(Before-and-after change records)
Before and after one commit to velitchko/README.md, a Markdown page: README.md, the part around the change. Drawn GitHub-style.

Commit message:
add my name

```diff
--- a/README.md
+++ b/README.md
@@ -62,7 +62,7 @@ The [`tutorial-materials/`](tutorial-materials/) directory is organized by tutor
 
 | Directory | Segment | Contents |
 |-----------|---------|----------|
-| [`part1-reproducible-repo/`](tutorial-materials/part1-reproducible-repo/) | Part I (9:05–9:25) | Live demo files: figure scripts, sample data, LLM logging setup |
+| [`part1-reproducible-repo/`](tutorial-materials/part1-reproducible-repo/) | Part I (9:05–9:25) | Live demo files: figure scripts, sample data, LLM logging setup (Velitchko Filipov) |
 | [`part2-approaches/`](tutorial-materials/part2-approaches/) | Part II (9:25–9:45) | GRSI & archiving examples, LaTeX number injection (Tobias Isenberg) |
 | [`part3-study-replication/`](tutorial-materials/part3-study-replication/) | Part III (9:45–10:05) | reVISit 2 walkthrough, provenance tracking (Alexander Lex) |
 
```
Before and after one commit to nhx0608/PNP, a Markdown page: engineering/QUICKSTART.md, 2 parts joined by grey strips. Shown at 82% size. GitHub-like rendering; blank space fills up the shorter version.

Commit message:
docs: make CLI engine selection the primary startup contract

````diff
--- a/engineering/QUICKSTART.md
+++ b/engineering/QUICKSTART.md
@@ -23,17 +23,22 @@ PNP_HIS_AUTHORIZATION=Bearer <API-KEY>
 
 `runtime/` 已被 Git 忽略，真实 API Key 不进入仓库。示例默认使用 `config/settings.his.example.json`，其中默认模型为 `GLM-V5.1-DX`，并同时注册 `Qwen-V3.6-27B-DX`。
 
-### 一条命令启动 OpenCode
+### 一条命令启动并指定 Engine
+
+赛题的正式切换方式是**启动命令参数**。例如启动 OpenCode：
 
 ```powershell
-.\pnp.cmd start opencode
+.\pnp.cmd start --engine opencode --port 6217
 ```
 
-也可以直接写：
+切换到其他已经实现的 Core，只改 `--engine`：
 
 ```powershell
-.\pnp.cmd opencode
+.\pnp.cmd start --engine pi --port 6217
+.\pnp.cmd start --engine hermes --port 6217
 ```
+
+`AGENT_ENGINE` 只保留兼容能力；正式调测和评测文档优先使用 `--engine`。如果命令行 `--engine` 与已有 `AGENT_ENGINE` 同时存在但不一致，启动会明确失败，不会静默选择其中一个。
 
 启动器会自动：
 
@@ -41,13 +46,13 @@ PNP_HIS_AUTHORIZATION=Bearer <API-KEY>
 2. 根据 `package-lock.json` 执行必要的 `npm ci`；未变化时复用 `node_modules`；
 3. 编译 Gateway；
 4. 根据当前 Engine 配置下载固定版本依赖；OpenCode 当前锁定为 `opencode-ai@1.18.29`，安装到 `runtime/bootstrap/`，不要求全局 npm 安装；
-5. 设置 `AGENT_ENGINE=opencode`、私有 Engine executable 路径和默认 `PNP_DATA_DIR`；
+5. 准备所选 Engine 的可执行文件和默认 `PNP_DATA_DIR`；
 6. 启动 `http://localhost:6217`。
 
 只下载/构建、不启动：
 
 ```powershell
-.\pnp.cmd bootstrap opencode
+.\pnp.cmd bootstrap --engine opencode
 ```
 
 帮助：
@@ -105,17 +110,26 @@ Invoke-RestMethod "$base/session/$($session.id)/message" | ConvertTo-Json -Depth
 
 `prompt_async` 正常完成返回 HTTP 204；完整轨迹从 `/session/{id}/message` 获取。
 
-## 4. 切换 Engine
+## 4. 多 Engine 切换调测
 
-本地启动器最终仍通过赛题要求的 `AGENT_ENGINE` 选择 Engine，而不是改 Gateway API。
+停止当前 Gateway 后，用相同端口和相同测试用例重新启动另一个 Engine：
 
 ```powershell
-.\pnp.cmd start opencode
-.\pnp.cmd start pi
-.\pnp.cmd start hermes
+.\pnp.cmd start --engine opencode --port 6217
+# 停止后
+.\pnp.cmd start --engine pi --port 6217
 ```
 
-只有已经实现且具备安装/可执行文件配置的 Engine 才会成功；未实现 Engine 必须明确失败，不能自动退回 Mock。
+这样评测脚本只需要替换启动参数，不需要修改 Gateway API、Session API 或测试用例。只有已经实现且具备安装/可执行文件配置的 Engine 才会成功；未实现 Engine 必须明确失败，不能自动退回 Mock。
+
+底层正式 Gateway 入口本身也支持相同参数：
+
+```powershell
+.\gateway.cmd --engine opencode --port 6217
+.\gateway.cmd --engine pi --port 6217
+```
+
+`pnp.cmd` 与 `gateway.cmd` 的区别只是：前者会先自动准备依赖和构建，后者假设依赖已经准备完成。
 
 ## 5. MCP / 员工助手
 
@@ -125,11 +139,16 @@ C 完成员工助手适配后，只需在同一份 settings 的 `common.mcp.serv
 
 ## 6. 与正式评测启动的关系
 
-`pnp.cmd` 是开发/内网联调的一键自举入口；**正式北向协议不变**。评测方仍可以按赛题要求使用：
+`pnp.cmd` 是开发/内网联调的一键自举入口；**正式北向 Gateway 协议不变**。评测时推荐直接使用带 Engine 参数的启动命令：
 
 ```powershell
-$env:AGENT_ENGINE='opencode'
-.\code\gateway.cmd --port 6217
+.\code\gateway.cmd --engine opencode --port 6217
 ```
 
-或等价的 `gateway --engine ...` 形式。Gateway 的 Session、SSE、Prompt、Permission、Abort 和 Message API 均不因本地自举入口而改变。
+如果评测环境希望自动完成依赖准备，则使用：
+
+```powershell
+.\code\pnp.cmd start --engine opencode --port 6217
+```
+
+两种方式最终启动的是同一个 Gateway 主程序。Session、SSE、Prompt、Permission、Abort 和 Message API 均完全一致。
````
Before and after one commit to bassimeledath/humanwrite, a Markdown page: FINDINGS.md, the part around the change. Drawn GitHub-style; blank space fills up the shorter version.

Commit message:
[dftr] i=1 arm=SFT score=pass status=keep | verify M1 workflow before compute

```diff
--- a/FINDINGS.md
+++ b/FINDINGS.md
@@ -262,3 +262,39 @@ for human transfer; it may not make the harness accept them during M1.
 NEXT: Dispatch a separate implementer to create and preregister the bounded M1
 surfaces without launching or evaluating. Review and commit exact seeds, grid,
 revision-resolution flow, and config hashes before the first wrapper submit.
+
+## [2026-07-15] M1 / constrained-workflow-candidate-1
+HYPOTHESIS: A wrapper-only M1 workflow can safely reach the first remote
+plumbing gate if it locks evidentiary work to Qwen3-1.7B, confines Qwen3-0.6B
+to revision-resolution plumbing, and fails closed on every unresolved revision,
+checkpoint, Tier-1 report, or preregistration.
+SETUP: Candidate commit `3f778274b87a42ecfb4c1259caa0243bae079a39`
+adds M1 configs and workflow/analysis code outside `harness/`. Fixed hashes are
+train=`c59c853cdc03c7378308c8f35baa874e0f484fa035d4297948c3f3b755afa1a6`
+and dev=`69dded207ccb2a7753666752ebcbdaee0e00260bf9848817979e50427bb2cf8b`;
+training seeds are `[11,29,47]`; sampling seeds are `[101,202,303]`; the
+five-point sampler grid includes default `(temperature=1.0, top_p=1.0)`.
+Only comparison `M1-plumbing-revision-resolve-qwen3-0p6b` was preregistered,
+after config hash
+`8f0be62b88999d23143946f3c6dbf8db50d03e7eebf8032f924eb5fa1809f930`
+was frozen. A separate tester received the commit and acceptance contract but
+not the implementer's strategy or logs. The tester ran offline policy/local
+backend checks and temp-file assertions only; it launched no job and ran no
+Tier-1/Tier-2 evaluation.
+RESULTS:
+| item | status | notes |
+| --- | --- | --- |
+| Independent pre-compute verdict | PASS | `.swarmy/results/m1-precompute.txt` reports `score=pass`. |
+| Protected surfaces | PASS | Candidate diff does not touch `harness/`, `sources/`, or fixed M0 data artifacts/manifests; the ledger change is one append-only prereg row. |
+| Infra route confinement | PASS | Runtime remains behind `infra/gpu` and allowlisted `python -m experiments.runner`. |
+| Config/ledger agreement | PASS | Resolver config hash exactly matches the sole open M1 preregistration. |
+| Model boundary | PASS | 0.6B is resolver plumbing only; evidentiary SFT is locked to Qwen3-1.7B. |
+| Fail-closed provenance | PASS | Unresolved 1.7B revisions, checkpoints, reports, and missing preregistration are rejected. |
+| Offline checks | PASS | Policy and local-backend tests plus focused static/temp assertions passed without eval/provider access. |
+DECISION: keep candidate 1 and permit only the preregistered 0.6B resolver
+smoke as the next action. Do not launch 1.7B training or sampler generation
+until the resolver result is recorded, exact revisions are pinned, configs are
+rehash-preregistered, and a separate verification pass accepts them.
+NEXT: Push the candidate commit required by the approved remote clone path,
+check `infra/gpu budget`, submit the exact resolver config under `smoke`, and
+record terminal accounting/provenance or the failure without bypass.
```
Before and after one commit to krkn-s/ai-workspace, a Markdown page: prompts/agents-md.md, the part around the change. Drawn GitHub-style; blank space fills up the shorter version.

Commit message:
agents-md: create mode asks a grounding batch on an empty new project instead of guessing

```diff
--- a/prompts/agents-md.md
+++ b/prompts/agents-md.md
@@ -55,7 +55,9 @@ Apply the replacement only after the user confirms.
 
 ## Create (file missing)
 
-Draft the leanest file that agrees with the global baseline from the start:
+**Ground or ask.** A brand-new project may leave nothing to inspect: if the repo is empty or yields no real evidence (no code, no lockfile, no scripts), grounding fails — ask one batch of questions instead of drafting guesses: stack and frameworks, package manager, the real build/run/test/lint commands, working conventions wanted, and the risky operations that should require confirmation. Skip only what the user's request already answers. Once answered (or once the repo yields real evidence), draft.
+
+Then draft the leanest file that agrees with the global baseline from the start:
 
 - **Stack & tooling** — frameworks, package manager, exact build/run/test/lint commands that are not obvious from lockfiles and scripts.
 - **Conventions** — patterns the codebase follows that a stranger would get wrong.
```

*Exercise brief*
Filter the data above, keeping only lines that include the string "logging".

*Result for this task*
-| [`part1-reproducible-repo/`](tutorial-materials/part1-reproducible-repo/) | Part I (9:05–9:25) | Live demo files: figure scripts, sample data, LLM logging setup |
+| [`part1-reproducible-repo/`](tutorial-materials/part1-reproducible-repo/) | Part I (9:05–9:25) | Live demo files: figure scripts, sample data, LLM logging setup (Velitchko Filipov) |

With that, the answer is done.